▶ [HOW TO COMPLETE THIS TASK]: Would you print the records below word for word, without the pictures?

(Web page revision data)
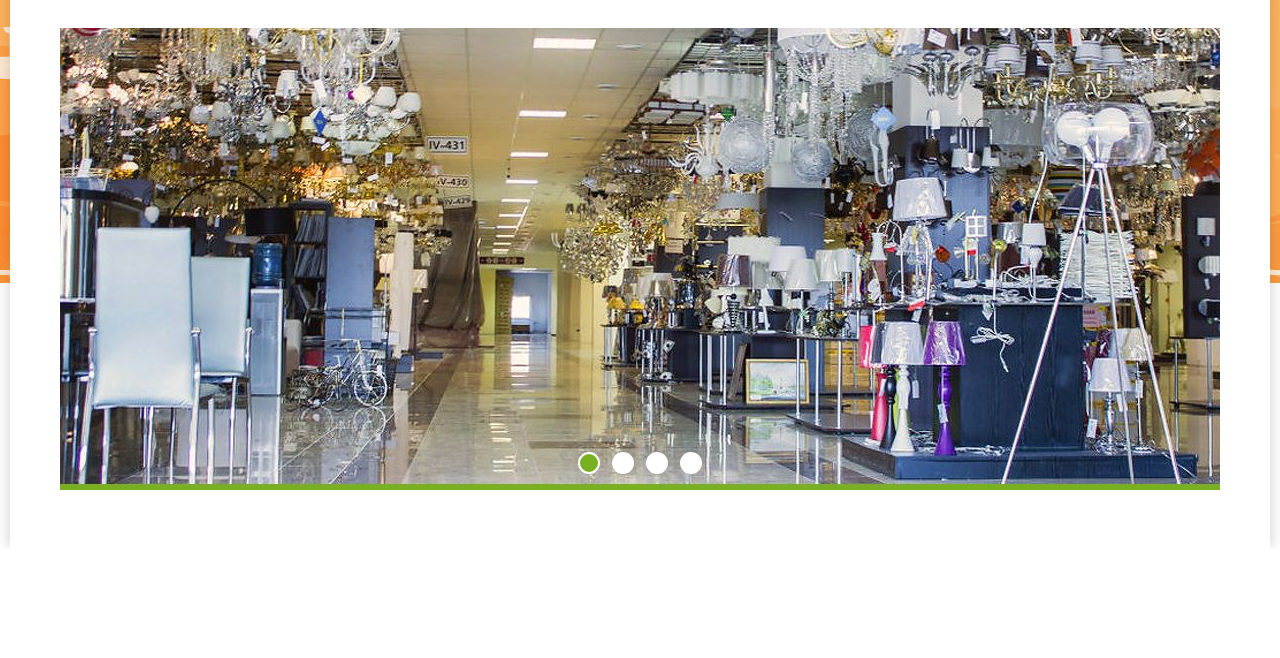
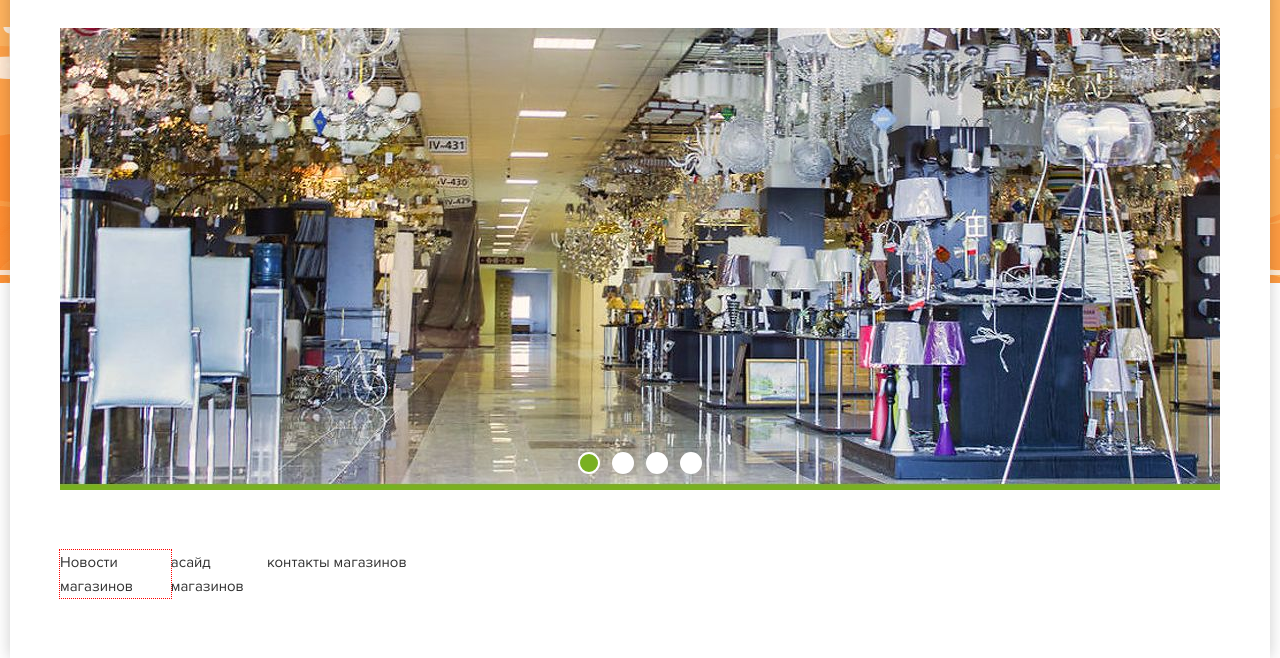
Before and after one commit to narmatoff/msveta, a website: page index.html in a window 1280 px wide. Shown: the part 252-910 px from the top of the page. Before the commit the page ends 800 px from the top, so only its background shows below. Drawn offline with Linux system fonts and the light colour scheme.

Commit message:
210420151828

```diff
--- a/css/main.less
+++ b/css/main.less
@@ -7,7 +7,6 @@
 //
 //@fontFamReg: proxima_nova_rgregular;
 //@fontFamBold: proxima_nova_rgbold;
-
 // linear transition
 .linear_transitions(@ms: .1s) {
 	-webkit-transition: ~"all @{ms} linear";
@@ -175,20 +174,18 @@ body {
 		top: 0;
 		width: 1260px;
 		min-width: 1260px;
-		height: 100%;
+		min-height: 100%;
 		margin: 0 auto;
 		background-color: #ffffff;
 		-webkit-box-shadow: 0px 0px 15px 0.00px rgba(0, 0, 0, 0.2);
 		-moz-box-shadow: 0px 0px 15px 0.00px rgba(0, 0, 0, 0.2);
 		box-shadow: 0px 0px 15px 0.00px rgba(0, 0, 0, 0.2);
-
 		header {
 			height: 280px;
 			width: 100%;
 			// outline: 1px dotted blue;
-
 			/////////////////////////////
-//			top_navigation//////////////
+			//			top_navigation//////////////
 			////////////////////////////
 			nav {
 				height: 69px;
@@ -197,15 +194,12 @@ body {
 				position: relative;
 				//				outline: 1px dotted red;
 				border-bottom: 1px solid @mainGrayColor;
-
 				ul {
 					list-style: none;
 					//					outline: 1px dotted red;
 					padding: 1.5em 0 0 0;
-
 					li {
 						display: inline-block;
-
 						&:nth-child(1) {
 							float: left;
 							margin: 0 42px 0 0;
@@ -252,10 +246,8 @@ body {
 				}
 			}
 			/////////////////////////////
-//			end_top_navigation//////////////
+			//			end_top_navigation//////////////
 			////////////////////////////
-
-
 			.maglink_nphone {
 				margin: 21px 0 0 0;
 				// flex or inline-flex
@@ -278,7 +270,7 @@ body {
 						span {
 							color: @mainTextColor;
 							font-size: 17px;
-//							font-weight: 700;
+							//							font-weight: 700;
 							font-family: proxima_nova_rgbold;
 						}
 					}
@@ -288,7 +280,6 @@ body {
 					}
 				}
 			}
-
 			.nametitle {
 				// flex or inline-flex
 				.flex-display(@display: flex);
@@ -297,13 +288,12 @@ body {
 				.align-items(@align: center);
 				margin: 50px 0 0 0;
 				min-width: 1260px;
-
 				span {
 					&:first-child {
 						color: @mainLTextColor;
 						font-size: 3.1em;
 						font-family: proxima_nova_rgbold;
-//						font-weight: bold;
+						//						font-weight: bold;
 						margin: 0 18px 20px 18px;
 					}
 					&:last-child {
@@ -319,5 +309,36 @@ body {
 			overflow: hidden;
 			border-bottom: 2px solid #79b021;
 		}
+		////////////////////////////////////////////////////////
+		//		second wrapper
+		.sec_wrp {
+			width: 1160px;
+			margin: 60px auto;
+			// flex or inline-flex
+			.flex-display(@display: flex);
+			// flex-start | flex-end | center | space-between | space-around
+			.justify-content(@justify: space-between);
+
+			section {
+				outline: 1px dotted red;
+
+				.heading {
+					.flex-basis(@width: 100%);
+
+					span {
+
+					}
+				}
+			}
+			aside {
+				//				width: 23.2%;
+			}
+			div.contacts {
+				.flex-basis(@width: 100%);
+			}
+		}
+		//		end second wrapper
+		////////////////////////////////////////////////////////
+		footer {}
 	}
 }
--- a/index.html
+++ b/index.html
@@ -99,22 +99,34 @@
 		</div>
 
 
+		<div class="sec_wrp">
+			<section>
 
-		<section>
+				<div class="heading">
+					<span>Новости магазинов</span>
+				</div>
 
-		</section>
 
-		<aside>
+			</section>
 
-		</aside>
+			<aside>
 
-		<div class="contacts">
+					<span>асайд магазинов</span>
+
+			</aside>
+
+			<div class="contacts">
+					<span>контакты магазинов</span>
+
+			</div>
 
 		</div>
 
 		<footer>
 
 		</footer>
+
+		<div class="clearfix"></div>
 
 	</div>
 
```
Also changed, not shown: css/main.css.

▶ [WRITTEN REPLY]:
Before and after one commit to narmatoff/msveta, a website: page index.html in a window 1280 px wide. Shown: the part 252-910 px from the top of the page. Before the commit the page ends 800 px from the top, so only its background shows below. Drawn offline with Linux system fonts and the light colour scheme.

Commit message:
210420151828

```diff
--- a/css/main.less
+++ b/css/main.less
@@ -7,7 +7,6 @@
 //
 //@fontFamReg: proxima_nova_rgregular;
 //@fontFamBold: proxima_nova_rgbold;
-
 // linear transition
 .linear_transitions(@ms: .1s) {
 	-webkit-transition: ~"all @{ms} linear";
@@ -175,20 +174,18 @@ body {
 		top: 0;
 		width: 1260px;
 		min-width: 1260px;
-		height: 100%;
+		min-height: 100%;
 		margin: 0 auto;
 		background-color: #ffffff;
 		-webkit-box-shadow: 0px 0px 15px 0.00px rgba(0, 0, 0, 0.2);
 		-moz-box-shadow: 0px 0px 15px 0.00px rgba(0, 0, 0, 0.2);
 		box-shadow: 0px 0px 15px 0.00px rgba(0, 0, 0, 0.2);
-
 		header {
 			height: 280px;
 			width: 100%;
 			// outline: 1px dotted blue;
-
 			/////////////////////////////
-//			top_navigation//////////////
+			//			top_navigation//////////////
 			////////////////////////////
 			nav {
 				height: 69px;
@@ -197,15 +194,12 @@ body {
 				position: relative;
 				//				outline: 1px dotted red;
 				border-bottom: 1px solid @mainGrayColor;
-
 				ul {
 					list-style: none;
 					//					outline: 1px dotted red;
 					padding: 1.5em 0 0 0;
-
 					li {
 						display: inline-block;
-
 						&:nth-child(1) {
 							float: left;
 							margin: 0 42px 0 0;
@@ -252,10 +246,8 @@ body {
 				}
 			}
 			/////////////////////////////
-//			end_top_navigation//////////////
+			//			end_top_navigation//////////////
 			////////////////////////////
-
-
 			.maglink_nphone {
 				margin: 21px 0 0 0;
 				// flex or inline-flex
@@ -278,7 +270,7 @@ body {
 						span {
 							color: @mainTextColor;
 							font-size: 17px;
-//							font-weight: 700;
+							//							font-weight: 700;
 							font-family: proxima_nova_rgbold;
 						}
 					}
@@ -288,7 +280,6 @@ body {
 					}
 				}
 			}
-
 			.nametitle {
 				// flex or inline-flex
 				.flex-display(@display: flex);
@@ -297,13 +288,12 @@ body {
 				.align-items(@align: center);
 				margin: 50px 0 0 0;
 				min-width: 1260px;
-
 				span {
 					&:first-child {
 						color: @mainLTextColor;
 						font-size: 3.1em;
 						font-family: proxima_nova_rgbold;
-//						font-weight: bold;
+						//						font-weight: bold;
 						margin: 0 18px 20px 18px;
 					}
 					&:last-child {
@@ -319,5 +309,36 @@ body {
 			overflow: hidden;
 			border-bottom: 2px solid #79b021;
 		}
+		////////////////////////////////////////////////////////
+		//		second wrapper
+		.sec_wrp {
+			width: 1160px;
+			margin: 60px auto;
+			// flex or inline-flex
+			.flex-display(@display: flex);
+			// flex-start | flex-end | center | space-between | space-around
+			.justify-content(@justify: space-between);
+
+			section {
+				outline: 1px dotted red;
+
+				.heading {
+					.flex-basis(@width: 100%);
+
+					span {
+
+					}
+				}
+			}
+			aside {
+				//				width: 23.2%;
+			}
+			div.contacts {
+				.flex-basis(@width: 100%);
+			}
+		}
+		//		end second wrapper
+		////////////////////////////////////////////////////////
+		footer {}
 	}
 }
--- a/index.html
+++ b/index.html
@@ -99,22 +99,34 @@
 		</div>
 
 
+		<div class="sec_wrp">
+			<section>
 
-		<section>
+				<div class="heading">
+					<span>Новости магазинов</span>
+				</div>
 
-		</section>
 
-		<aside>
+			</section>
 
-		</aside>
+			<aside>
 
-		<div class="contacts">
+					<span>асайд магазинов</span>
+
+			</aside>
+
+			<div class="contacts">
+					<span>контакты магазинов</span>
+
+			</div>
 
 		</div>
 
 		<footer>
 
 		</footer>
+
+		<div class="clearfix"></div>
 
 	</div>
 
```
Also changed, not shown: css/main.css.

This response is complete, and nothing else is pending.